We have a two legged deadlift, we have a single leg deadlift, yet, people often fail to see that we can hip hinge in many different patterns. When we do so, we are creating stability demands on the entire chains of the body to create efficient and strong movement. The trick is that most fail to have the ability to move in these directions with any control, they can’t decelerate (which is essential fo healthy knees and true functional strength of the lower body), and they can’t resist the additional forces trying to alter out body’s position and posture as we move.

As I show above, we have 4 primary patterns we use in our hip hinge matrix. We can perform these from the more classic hip position (the weight held down by our hips) or raise the intensity by going Front Loaded. It is very easy to use only one of these patterns (which I would recommend when introducing them) as well as we can progress to power based movements (as I show below).

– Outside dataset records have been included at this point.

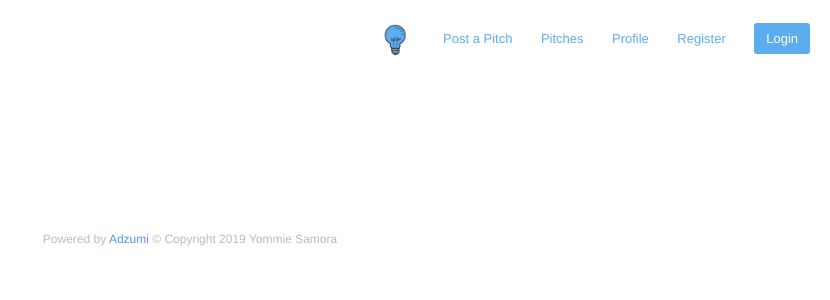
After one commit to YomZsamora/One-Minute-Pitch, a Flask app: template pitch/templates/profile.html in a window 1280 px wide. The commit adds this page. Shown: the top 300 px of the page, without its empty margins (450-1280 px from the left). Run offline with Flask 2, Linux system fonts and the light colour scheme; the template is opened without the code that fills it, so the values that code supplies are empty; some libraries are stand-ins or nearby versions.

Commit message:
Profile page template created. Getting started with the UI.

```diff
--- a/pitch/templates/navbar.html
+++ b/pitch/templates/navbar.html
@@ -3,7 +3,7 @@
 	<a href="/"> <img src="{{url_for('static',filename='images/favicon.png')}}" class="logo"></a>
 	<a href=""> Post a Pitch</a>
 	<a href=""> Pitches</a>
-	<a href=""> Profile</a>
+	<a href="/profile"> Profile</a>
 	<a href="/authenticate/registerUser"> Register</a>
 	<a class="cta" href="/authenticate/login">Login</a>
 
--- /dev/null
+++ b/pitch/templates/profile.html
@@ -0,0 +1,30 @@
+{% extends 'base.html' %}
+{% import 'macros.html' as macro %}
+
+
+{% block header %}
+	<h1>{% block title %}One Minute Pitch - User Profile{% endblock %}</h1>
+{% endblock %}
+
+
+<!-- Content block -->
+{% block content %}
+
+
+<div class="container login-page">
+	<div class="post mt150">
+
+	</div>
+</div>
+
+
+
+<footer class="registerUser" id="footer">
+    <p class="small">
+         Powered by
+        <a href="http://adzumi.co.ke/" target="_blank">Adzumi</a> © Copyright 2019
+        <i class="fa fa-heart" aria-hidden="true"></i> Yommie Samora
+    </p>
+</footer>
+
+{% endblock%}
```
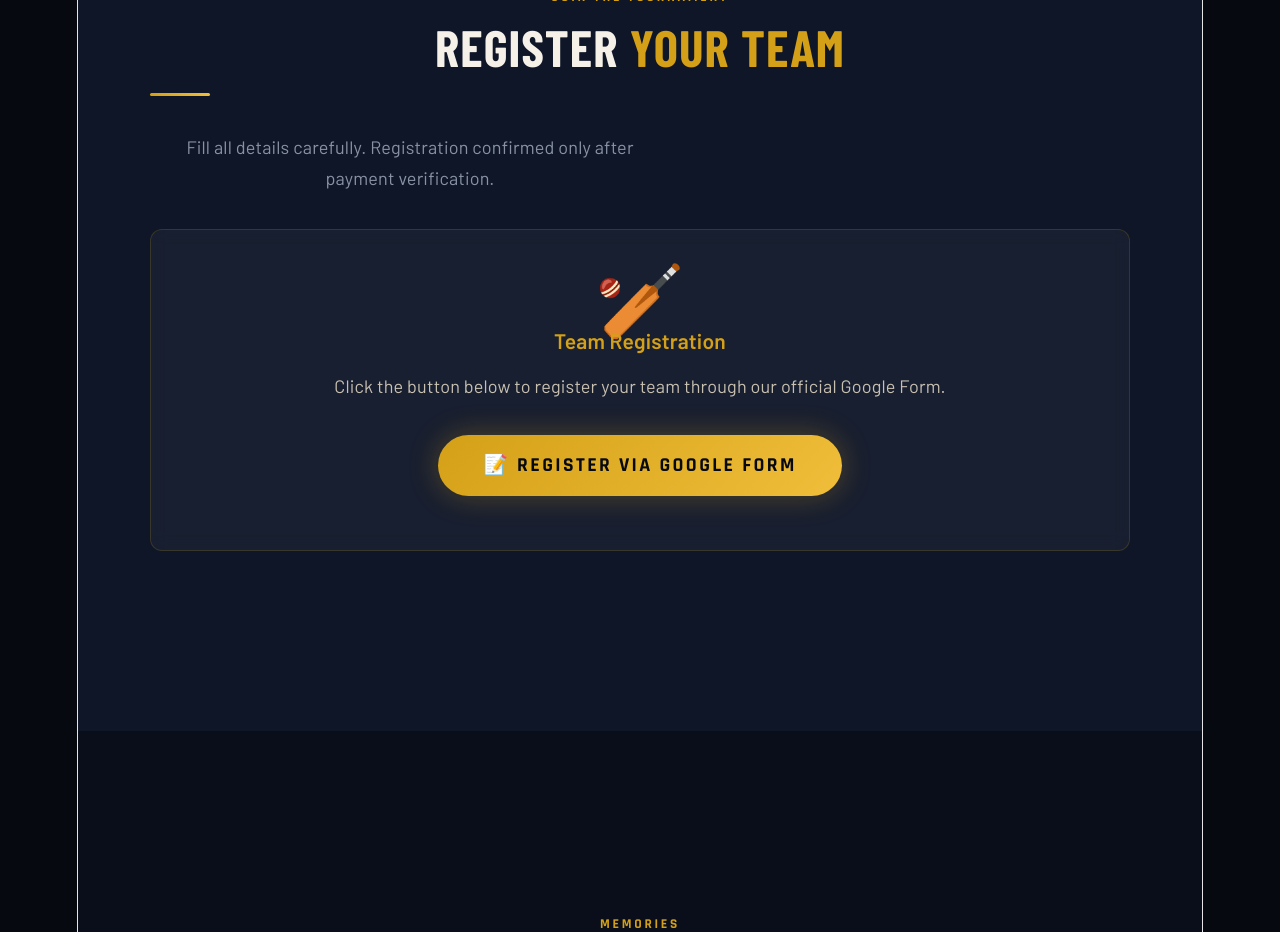
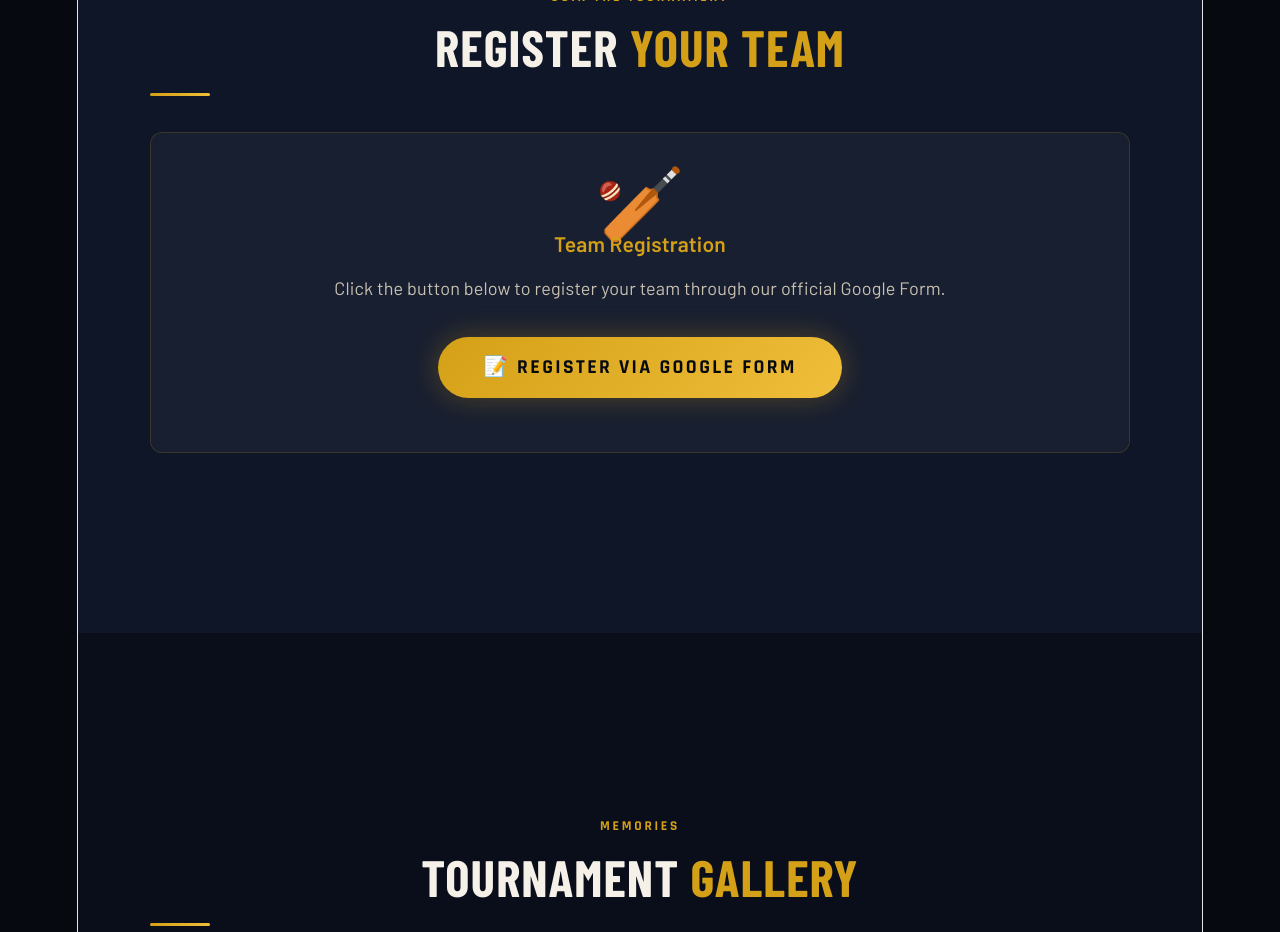
Before and after one commit to Devang3105/my-react-app, a React (Vite) app: page / in a window 1280 px wide. Shown: the part 3520-4452 px from the top of the page. Built offline with nearby package versions, Linux system fonts and the light colour scheme; a web font is replaced by a local one.

Commit message:
Update App.jsx

```diff
--- a/src/App.jsx
+++ b/src/App.jsx
@@ -633,9 +633,7 @@ export default function App() {
             <p className="section-label">Join the Tournament</p>
             <h2 className="section-title">Register <span>Your Team</span></h2>
             <div className="divider" />
-            <p className="section-sub" style={{ marginBottom: "2rem" }}>
-              Fill all details carefully. Registration confirmed only after payment verification.
-            </p>
+
           </AnimSection>
 
           <AnimSection style={{ transitionDelay: "0.1s" }}>
```
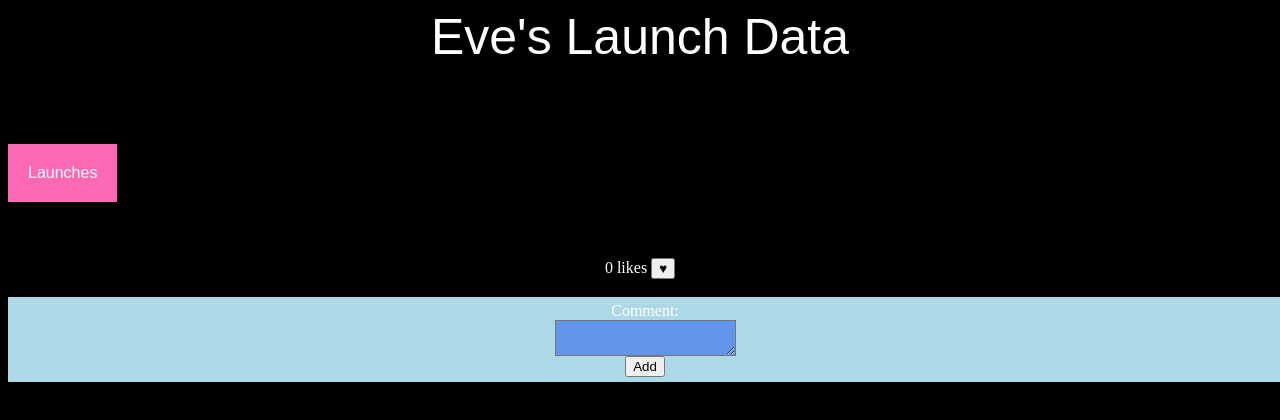
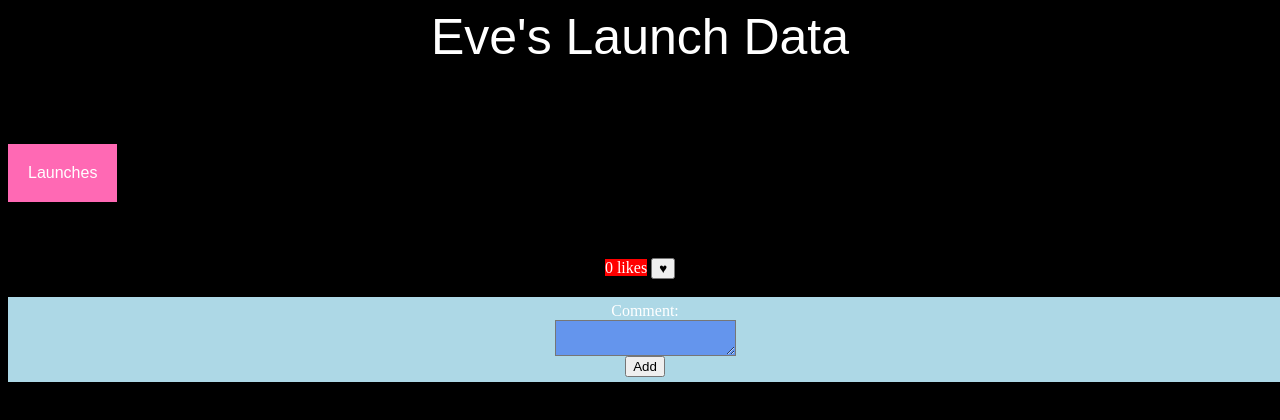
Before and after one commit to eveguerrero/eves-spaceX-data, a plain HTML site: page index.html in a window 1280 px wide. Drawn offline with Linux system fonts and the light colour scheme; no server answers.

Commit message:
Created HTML page and added content to the page, fetched data from API to render info, created three unique event features, added styling with css

```diff
--- a/style.css
+++ b/style.css
@@ -128,4 +128,6 @@ input[type=text]:invalid {
 
 .likes{
     color: white;
+    align-items: center;
+    background-color: red;
 }
```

My hope is that you are seeing that there is a much bigger world of strength and good movement training than most people ever explore or understand. Many think that to train movement you need circus tricks and others think that doing what they have always seen in the gym is all they need. There is a smart way to do both, but you have to understand how the body functions and the demands of human movement. I hope this inspires you to try to add these 3 categories of exercises to your workouts whether you are trying to overcome problems or just looking to reach higher fitness goals.

Don’t miss saving 30% on Jessica’s NEW DVRT Rx Healthy Knees course. 7 modules that break down soft-tissue, mobility, foundational strength, screens, hip hinging, lunging, power, and the important concepts of understanding how to think better about the knee. This week only you can save with code “holiday2020” on the course HERE as well as our other DVRT Online Certifications/Courses, Workouts, and Ultimate Sandbags HERE